President Obama and John Boehner will likely have to contend with Tea Partiers who do not want any form of new taxes included in solutions to the looming fiscal cliff.
(Image credit: Retna Ltd./Corbis)

Unless Congress acts soon, two things will definitely happen on Jan. 1, 2013: The Bush tax cuts — totaling about $536 billion — will expire, and $110 billion in automatic spending cuts, sometimes referred to as sequestration, will go into effect. Known as the fiscal cliff, this frightening combination of tax hikes and spending cuts would probably act like a cardiac arrest on the recovery and push the economy back into recession. President Obama will soon begin negotiating with Speaker John Boehner over how to prevent such a scenario, a sequel to the budget talks for a "grand bargain" that collapsed in 2011. On the campaign trail, Obama said any deal must allow the Bush tax cuts to expire for those earning more than $250,000, and Democrats say the president's re-election is evidence that the country agrees. Boehner, meanwhile, has suggested that Republicans are "willing to accept new revenue under the right conditions," though that doesn't necessarily mean big tax hikes on the rich. Which side has an advantage at the negotiating table?
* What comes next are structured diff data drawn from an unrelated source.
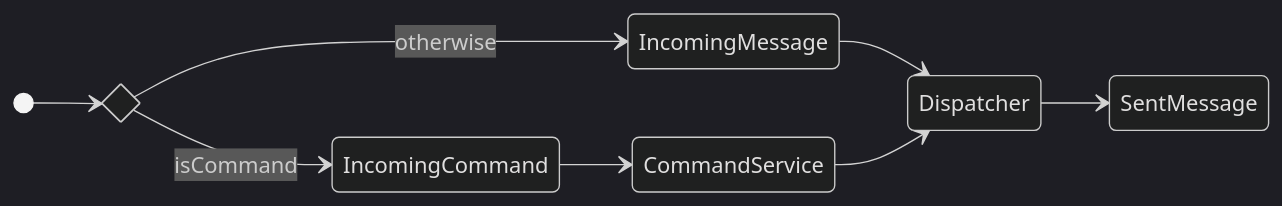
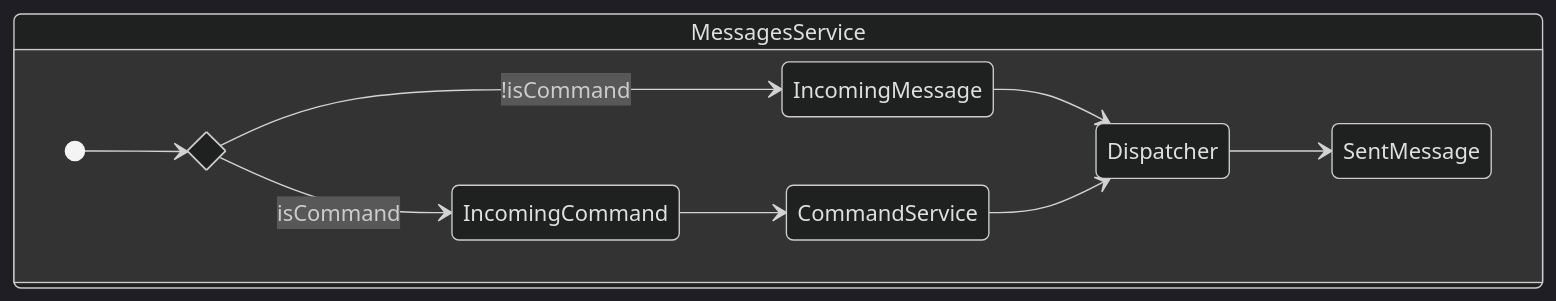
The first of 2 diagrams in services/api/architecture.md (jbrunton/chat-demo), drawn with Mermaid (dark theme) before and after one commit. The commit also changed other lines of this file, not shown here.

````diff
--- a/services/api/architecture.md
+++ b/services/api/architecture.md
@@ -30,12 +24,14 @@
 ```mermaid
 stateDiagram
+  state MessagesService {
   direction LR
-  state if_state <<choice>>
-  [*] --> if_state
-  if_state --> IncomingCommand: isCommand
-  if_state --> IncomingMessage: otherwise
-  IncomingMessage --> Dispatcher
-  Dispatcher --> SentMessage
-  IncomingCommand --> CommandService
-  CommandService --> Dispatcher
+    state if_state <<choice>>
+    [*] --> if_state
+    if_state --> IncomingCommand: isCommand
+    if_state --> IncomingMessage: !isCommand
+    IncomingMessage --> Dispatcher
+    Dispatcher --> SentMessage
+    IncomingCommand --> CommandService
+    CommandService --> Dispatcher
+  }
 ```
````
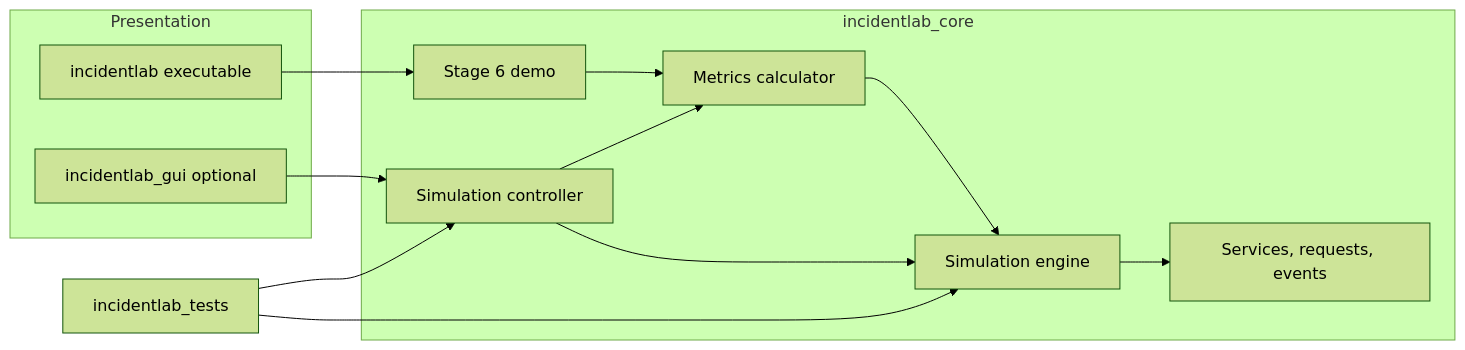
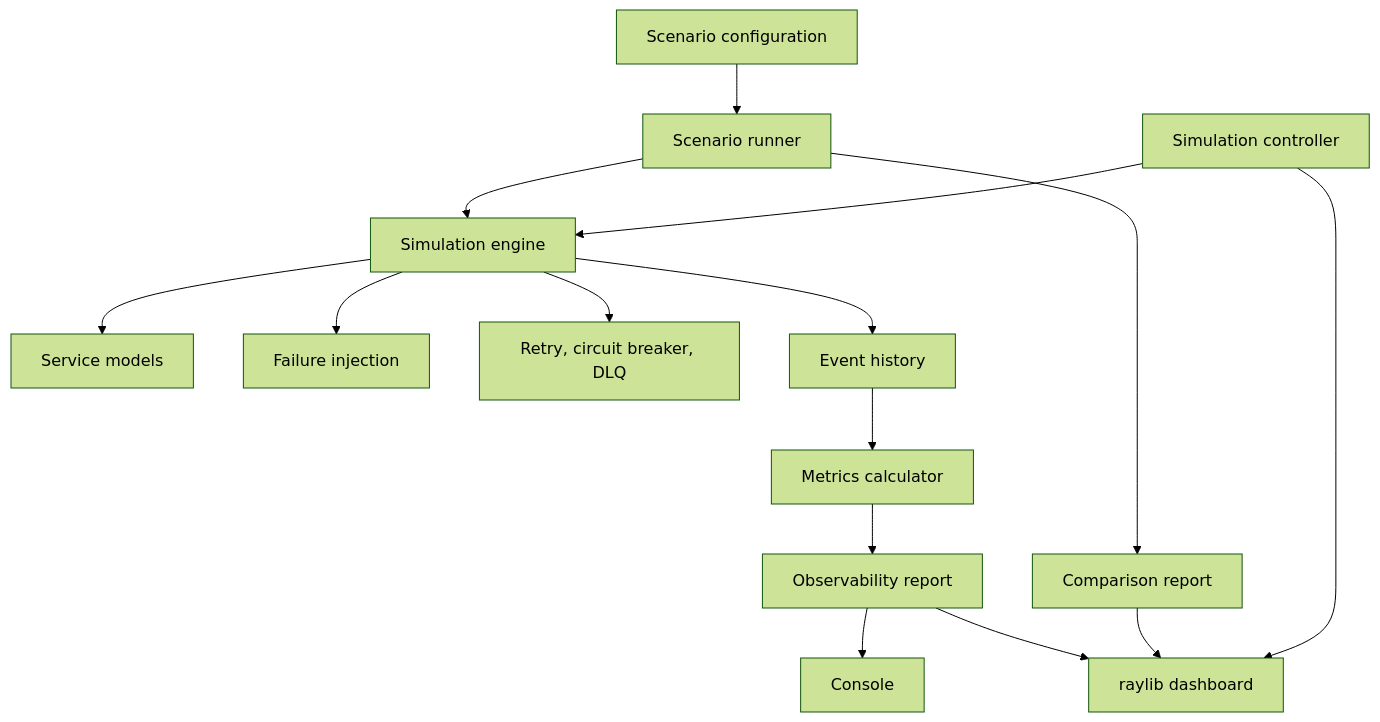
One commit to IG1234567/incidentLab changed the diagram in README.md. Above: the diagram before and after it, drawn with Mermaid (forest theme). The commit also changed other lines of this file and 15 other files, not shown here.

````diff
--- a/README.md
+++ b/README.md
@@ -124,27 +25,17 @@
 ```mermaid
-flowchart LR
-    subgraph presentation [Presentation]
-        App["incidentlab executable"]
-        Gui["incidentlab_gui optional"]
-    end
-
-    subgraph core [incidentlab_core]
-        Demo["Stage 6 demo"]
-        Controller["Simulation controller"]
-        Metrics["Metrics calculator"]
-        Engine["Simulation engine"]
-        Domain["Services, requests, events"]
-    end
-
-    Tests["incidentlab_tests"]
-
-    App --> Demo
-    Gui --> Controller
-    Controller --> Engine
-    Controller --> Metrics
-    Demo --> Metrics
-    Metrics --> Engine
-    Engine --> Domain
-    Tests --> Engine
-    Tests --> Controller
+flowchart TD
+    Config[Scenario configuration] --> Runner[Scenario runner]
+    Runner --> Engine[Simulation engine]
+    Engine --> Services[Service models]
+    Engine --> Failures[Failure injection]
+    Engine --> Resilience[Retry, circuit breaker, DLQ]
+    Engine --> History[Event history]
+    History --> Metrics[Metrics calculator]
+    Metrics --> Report[Observability report]
+    Report --> Console[Console]
+    Report --> Gui[raylib dashboard]
+    Runner --> Comparison[Comparison report]
+    Comparison --> Gui
+    Controller[Simulation controller] --> Engine
+    Controller --> Gui
 ```
````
Obama has the advantage. The voters have spoken: "The question of whether high-end tax increases should be part of the country's fiscal solution was absolutely central to the presidential race for months," says Greg Sargent at The Washington Post. Obama underscored his position at every campaign appearance, every debate, and at the Dems' convention. "It does seem awfully clear that a majority of voters, in re-electing Obama, chose an approach to our fiscal problems that includes a bit more sacrifice from the wealthy — and rejected the argument that raising taxes on the rich will hurt the economy."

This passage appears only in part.